[Start of section]

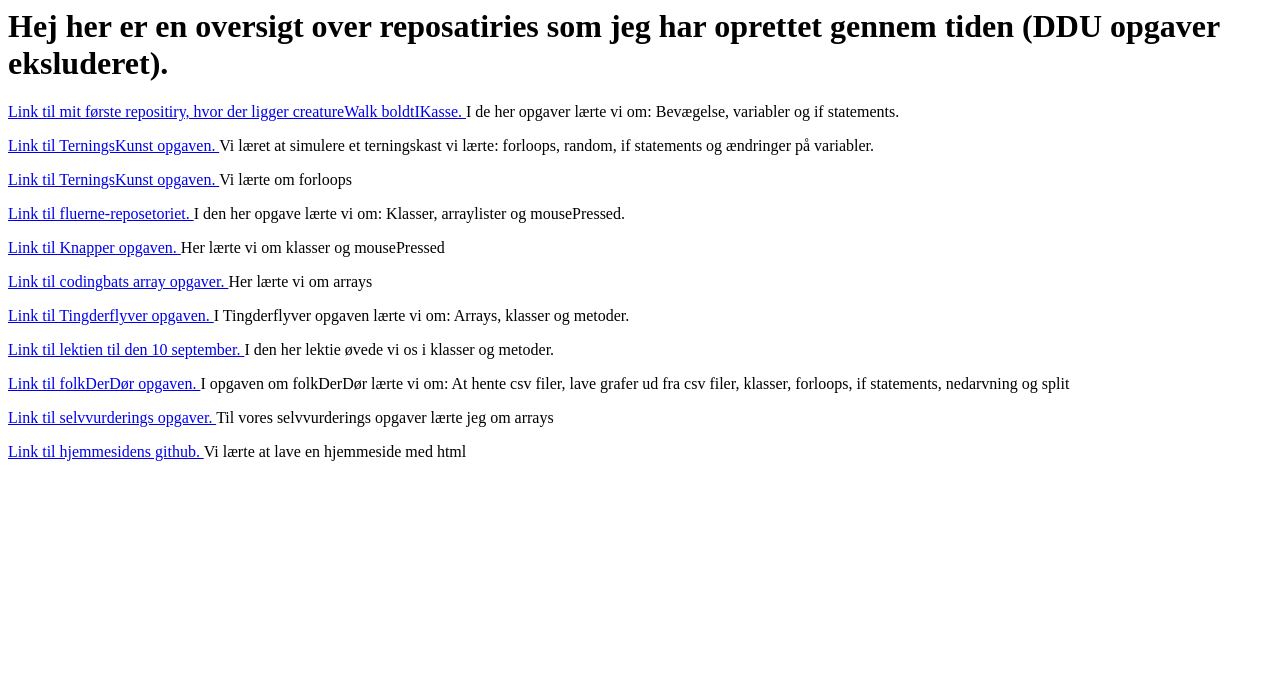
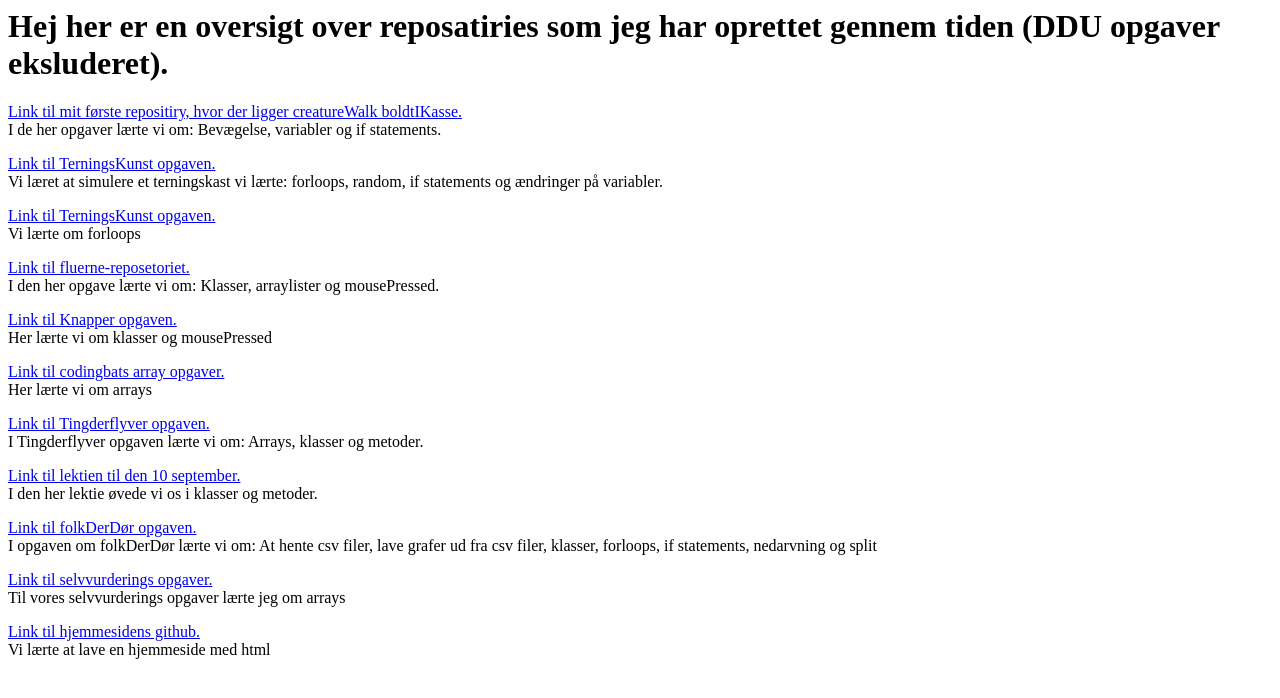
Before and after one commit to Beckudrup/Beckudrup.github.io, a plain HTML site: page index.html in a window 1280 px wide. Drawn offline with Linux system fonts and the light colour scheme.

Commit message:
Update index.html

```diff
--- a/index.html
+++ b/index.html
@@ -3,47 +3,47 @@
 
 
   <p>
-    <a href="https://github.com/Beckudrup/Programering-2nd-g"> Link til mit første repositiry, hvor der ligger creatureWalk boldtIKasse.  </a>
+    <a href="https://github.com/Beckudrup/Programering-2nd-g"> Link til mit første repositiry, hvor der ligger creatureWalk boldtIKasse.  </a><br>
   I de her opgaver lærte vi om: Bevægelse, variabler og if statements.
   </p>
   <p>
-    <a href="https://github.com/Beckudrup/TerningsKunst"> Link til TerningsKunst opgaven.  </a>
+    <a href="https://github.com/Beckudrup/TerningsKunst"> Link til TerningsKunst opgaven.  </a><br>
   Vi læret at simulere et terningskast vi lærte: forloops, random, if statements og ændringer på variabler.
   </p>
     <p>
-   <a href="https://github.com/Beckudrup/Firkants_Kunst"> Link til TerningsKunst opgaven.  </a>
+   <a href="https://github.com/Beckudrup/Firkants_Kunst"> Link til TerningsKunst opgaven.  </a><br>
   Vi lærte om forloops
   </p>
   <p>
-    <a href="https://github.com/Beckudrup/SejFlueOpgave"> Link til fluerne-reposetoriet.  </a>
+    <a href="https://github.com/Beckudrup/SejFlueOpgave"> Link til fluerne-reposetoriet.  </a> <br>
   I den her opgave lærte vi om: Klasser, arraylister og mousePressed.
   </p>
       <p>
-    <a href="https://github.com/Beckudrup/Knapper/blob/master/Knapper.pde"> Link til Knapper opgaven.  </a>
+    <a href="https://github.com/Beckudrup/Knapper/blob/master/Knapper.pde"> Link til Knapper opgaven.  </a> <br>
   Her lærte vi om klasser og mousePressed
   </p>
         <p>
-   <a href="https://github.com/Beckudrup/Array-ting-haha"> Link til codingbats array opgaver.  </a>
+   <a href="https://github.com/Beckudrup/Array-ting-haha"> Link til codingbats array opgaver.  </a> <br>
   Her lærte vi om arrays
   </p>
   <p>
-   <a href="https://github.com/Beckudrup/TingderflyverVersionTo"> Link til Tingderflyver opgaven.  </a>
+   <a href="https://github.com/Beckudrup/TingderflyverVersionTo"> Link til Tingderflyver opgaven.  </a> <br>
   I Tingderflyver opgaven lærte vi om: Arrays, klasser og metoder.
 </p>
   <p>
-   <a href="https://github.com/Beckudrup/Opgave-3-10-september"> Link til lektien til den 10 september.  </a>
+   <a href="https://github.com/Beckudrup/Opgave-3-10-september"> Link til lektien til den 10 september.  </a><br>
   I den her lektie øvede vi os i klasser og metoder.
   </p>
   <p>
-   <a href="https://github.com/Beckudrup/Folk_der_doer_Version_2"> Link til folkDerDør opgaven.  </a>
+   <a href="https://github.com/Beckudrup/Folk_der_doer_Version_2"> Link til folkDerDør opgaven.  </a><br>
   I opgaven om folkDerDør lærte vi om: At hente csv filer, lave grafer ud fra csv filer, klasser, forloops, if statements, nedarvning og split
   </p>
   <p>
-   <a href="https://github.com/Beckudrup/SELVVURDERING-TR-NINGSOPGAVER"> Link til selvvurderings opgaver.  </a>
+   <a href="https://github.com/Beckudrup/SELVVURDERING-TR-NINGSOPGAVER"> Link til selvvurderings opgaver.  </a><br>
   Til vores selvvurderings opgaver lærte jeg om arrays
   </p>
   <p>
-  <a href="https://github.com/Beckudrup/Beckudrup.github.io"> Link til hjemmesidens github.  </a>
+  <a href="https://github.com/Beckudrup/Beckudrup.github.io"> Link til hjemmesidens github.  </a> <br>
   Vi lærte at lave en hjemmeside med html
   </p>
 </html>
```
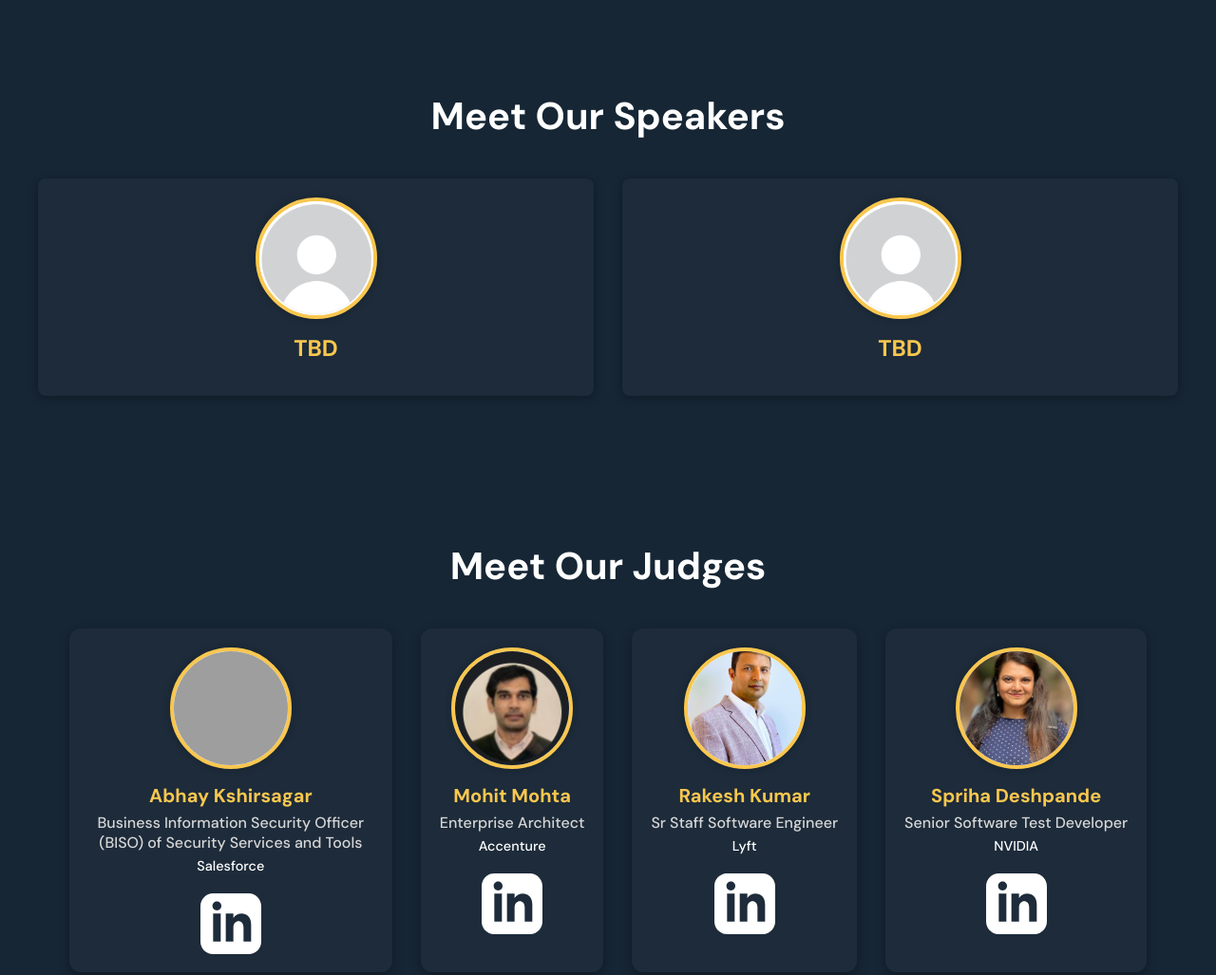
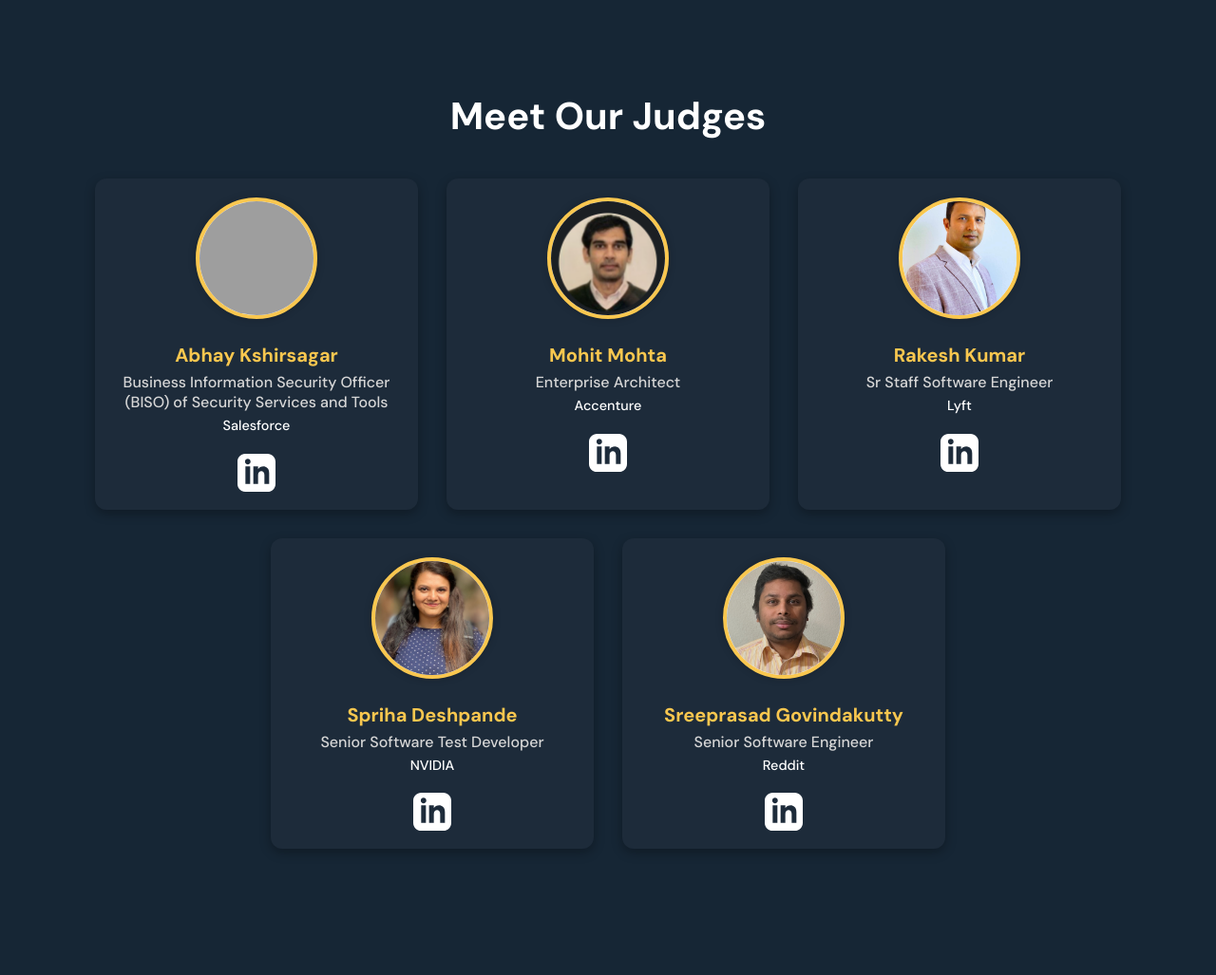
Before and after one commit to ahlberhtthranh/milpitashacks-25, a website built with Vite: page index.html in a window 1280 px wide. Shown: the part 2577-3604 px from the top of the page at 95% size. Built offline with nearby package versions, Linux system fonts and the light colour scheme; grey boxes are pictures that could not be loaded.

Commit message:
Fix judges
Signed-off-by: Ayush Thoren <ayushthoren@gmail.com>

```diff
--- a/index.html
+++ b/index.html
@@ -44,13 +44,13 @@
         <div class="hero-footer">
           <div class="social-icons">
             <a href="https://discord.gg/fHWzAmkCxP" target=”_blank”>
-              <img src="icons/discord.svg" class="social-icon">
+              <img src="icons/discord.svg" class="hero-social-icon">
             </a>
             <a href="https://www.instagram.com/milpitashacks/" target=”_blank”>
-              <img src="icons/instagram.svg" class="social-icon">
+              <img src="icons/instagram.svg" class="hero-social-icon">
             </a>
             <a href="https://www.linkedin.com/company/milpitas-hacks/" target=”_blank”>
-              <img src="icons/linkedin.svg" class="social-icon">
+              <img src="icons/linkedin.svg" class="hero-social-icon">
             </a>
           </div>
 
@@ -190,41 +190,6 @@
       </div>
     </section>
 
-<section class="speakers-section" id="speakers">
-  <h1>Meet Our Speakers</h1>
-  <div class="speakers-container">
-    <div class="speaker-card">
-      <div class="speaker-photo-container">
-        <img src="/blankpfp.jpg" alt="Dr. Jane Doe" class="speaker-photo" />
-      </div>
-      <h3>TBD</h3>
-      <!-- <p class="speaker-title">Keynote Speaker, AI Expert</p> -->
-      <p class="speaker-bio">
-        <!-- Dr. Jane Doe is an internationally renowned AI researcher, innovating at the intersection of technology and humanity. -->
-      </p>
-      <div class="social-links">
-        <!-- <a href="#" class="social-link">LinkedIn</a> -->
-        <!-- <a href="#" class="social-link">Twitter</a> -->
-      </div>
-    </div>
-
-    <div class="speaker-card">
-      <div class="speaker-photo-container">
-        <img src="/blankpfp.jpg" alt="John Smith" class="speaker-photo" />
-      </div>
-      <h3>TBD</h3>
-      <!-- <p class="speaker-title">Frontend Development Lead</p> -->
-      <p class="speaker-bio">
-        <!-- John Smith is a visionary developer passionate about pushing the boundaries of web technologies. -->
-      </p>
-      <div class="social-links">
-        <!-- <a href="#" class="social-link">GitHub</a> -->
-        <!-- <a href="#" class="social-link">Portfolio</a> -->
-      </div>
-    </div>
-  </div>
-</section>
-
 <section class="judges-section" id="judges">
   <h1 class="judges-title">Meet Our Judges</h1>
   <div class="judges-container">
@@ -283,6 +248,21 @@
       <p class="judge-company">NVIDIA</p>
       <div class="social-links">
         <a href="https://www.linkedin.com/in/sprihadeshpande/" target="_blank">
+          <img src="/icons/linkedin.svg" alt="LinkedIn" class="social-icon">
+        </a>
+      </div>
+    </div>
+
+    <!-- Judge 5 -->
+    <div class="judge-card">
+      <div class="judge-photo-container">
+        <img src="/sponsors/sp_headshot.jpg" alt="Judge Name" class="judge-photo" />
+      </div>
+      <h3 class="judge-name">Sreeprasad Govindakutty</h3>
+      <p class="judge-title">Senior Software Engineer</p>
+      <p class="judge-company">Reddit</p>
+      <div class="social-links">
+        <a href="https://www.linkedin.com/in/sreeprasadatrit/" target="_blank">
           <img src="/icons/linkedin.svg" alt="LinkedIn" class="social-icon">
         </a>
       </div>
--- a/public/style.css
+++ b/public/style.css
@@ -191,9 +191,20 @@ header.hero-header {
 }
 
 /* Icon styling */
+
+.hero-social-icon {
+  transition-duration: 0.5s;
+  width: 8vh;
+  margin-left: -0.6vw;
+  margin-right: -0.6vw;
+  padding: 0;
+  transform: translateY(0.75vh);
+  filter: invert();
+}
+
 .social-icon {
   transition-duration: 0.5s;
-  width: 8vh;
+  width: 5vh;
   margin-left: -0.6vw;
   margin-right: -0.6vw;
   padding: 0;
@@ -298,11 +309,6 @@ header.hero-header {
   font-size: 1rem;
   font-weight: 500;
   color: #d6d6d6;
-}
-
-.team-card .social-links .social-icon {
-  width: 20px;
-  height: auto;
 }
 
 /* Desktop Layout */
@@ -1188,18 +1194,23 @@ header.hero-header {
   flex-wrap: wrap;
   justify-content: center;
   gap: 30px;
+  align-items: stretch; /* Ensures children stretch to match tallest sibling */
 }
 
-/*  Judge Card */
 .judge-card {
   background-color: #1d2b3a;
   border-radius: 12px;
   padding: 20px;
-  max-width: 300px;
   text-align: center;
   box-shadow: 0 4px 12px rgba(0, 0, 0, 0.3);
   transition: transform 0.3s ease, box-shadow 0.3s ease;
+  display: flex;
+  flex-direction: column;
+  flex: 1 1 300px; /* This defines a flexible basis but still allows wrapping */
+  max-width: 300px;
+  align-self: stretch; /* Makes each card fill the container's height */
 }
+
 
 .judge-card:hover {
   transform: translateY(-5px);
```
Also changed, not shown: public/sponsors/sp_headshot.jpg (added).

[End of section]

• [Work to complete]:
Please report how many lines of the entries above include "container". Only the number is wanted.

• [Your response]:
6